“Touchback” is one of those sports
movies that tries hard, but you wish it worked better.
Scott Murphy (Brian Presley) is a
dirt farmer in an age where the guy with the family farm of soybeans just
isn’t going to make a living at it. He’s
already maxed out at the bank, and they won’t loan him any more money.
He has a lovely wife, Macy (Melanie Lynskey) who also loves the farm
life, and two beautiful daughters who come running to see him crying
“Daddy!” every time he walks in the door. But
Scott Murphy is not just miserable because the combine broke and the rains are
coming and the beans got an early frost and the foreclosure papers are already
filed. He still can’t get over the
State championship high school football game, where he was the highly-touted
quarterback prospect, already signed with
, who blew out his knee on the last game-winning play, and there went his
dreams. He’s spent the last 20 years
wishing that he had that game to do over, and obsessing so much about what
might have been that he can’t seem to bring himself to be happy with the
present. And so, on the eve of the big
20th reunion of that magical state championship season, he decides
to end it. Just plug up the exhaust in
the ol’ pickup in the field overlooking the football stadium, and go to
sleep, and all the regrets will be over.
Except that something happens in that
twilight stupor---a kind of wishful return to the glory days, the week of the
big game during his senior year in high school, when he was going out with the
pretty cheerleader (Sarah Wright), and his mother (Christine Lahti) was still
around, and Macy, well, Macy was just a nerd in the band who he didn’t have
time for, but knowing how they later get together, he tries now to be overly
friendly to her, which she finds somewhat creepy.
Actually, the whole scenario is somewhat
creepy. Obviously, you have to make a
decision here, with the casting, whether you’re going to make these
characters believable as thirty-somethings or believable as high schoolers,
but you can’t really do both. Though
Director Dan Handfield gamely tries to have it both ways; it just doesn’t
work. Brian Presley (who’s actually
34), despite his chiseled features, cannot pass for a high school senior.
Even in his dreams. Now they can
put lots of makeup on the Coach (Kurt Russell) and make him look like an adult
who just aged. Kurt Russell has made 91 films and he can actually look
authentic either way. But casting
middle-aged adults as teenagers just isn’t convincing.
The morale to the story is clear:
you can’t go back to your past and make things any different, anyway,
so you might as well just accept it and move on.
Well, that’s probably good advice for anyone covered up with regret
over some decision made or not made as a youth. But you don’t need a whole
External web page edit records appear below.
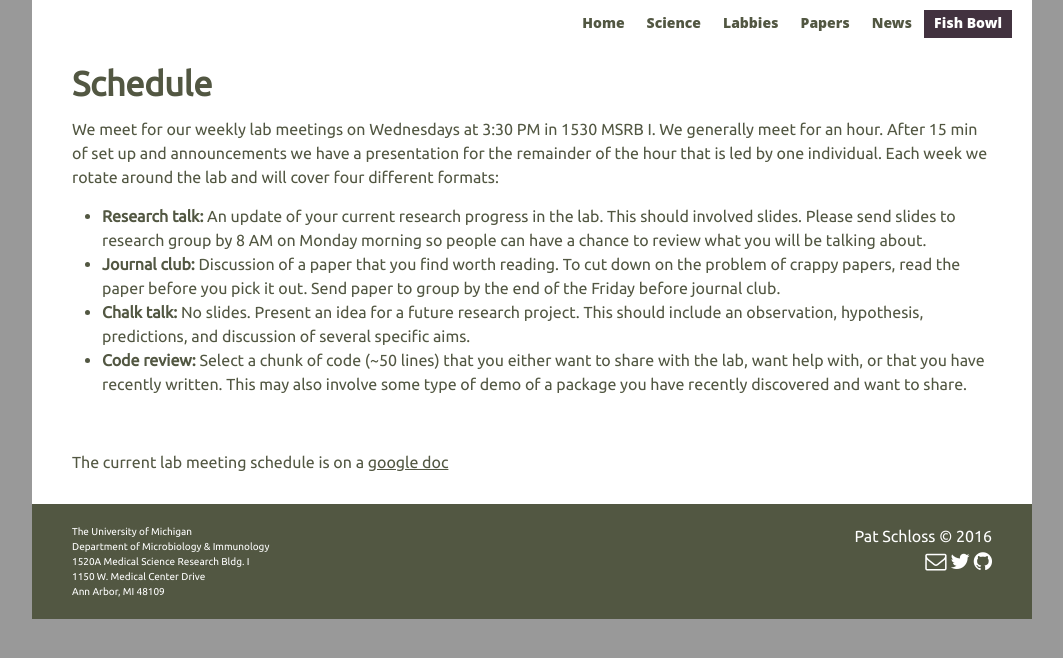
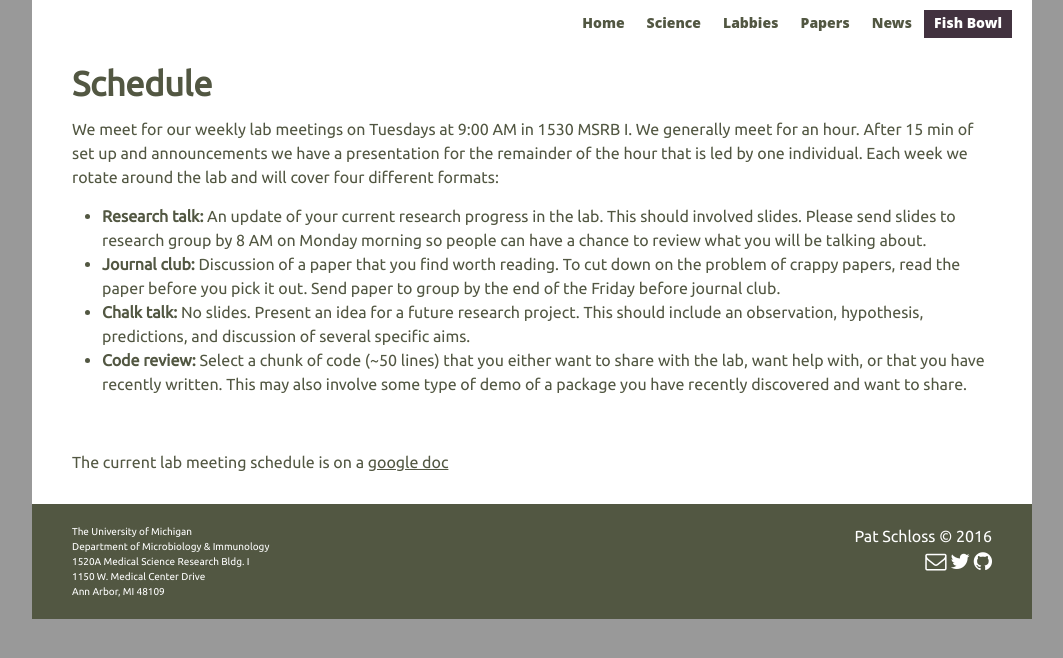
Before and after one commit to SchlossLab/schlosslab.github.io, a Jekyll site: the page built from _fish_bowl/schedule.md, in a window 1280 px wide. Shown: the top 658 px of the page, without its empty margins (108-1171 px from the left). Built offline with Jekyll 4.4.1, drawn with Linux system fonts in a browser that asks for light colours; nearby versions of some CDN libraries.

Commit message:
update time and day

```diff
--- a/_fish_bowl/schedule.md
+++ b/_fish_bowl/schedule.md
@@ -3,7 +3,7 @@ layout: index_page
 title: Schedule
 ---
 
-We meet for our weekly lab meetings on Wednesdays at 3:30 PM in 1530 MSRB I. We
+We meet for our weekly lab meetings on Tuesdays at 9:00 AM in 1530 MSRB I. We
 generally meet for an hour. After 15 min of set up and announcements we have a
 presentation for the remainder of the hour that is led by one individual.
 Each week we rotate around the lab and will cover four different formats:
```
awkward-looking movie to make that point.
Of course, most sermons only serve to
remind us of what we already know. But
this one seems particularly preachy.
Dr. Ronald P. Salfen, Interim Pastor,
St. Stephen’s Presbyterian Church,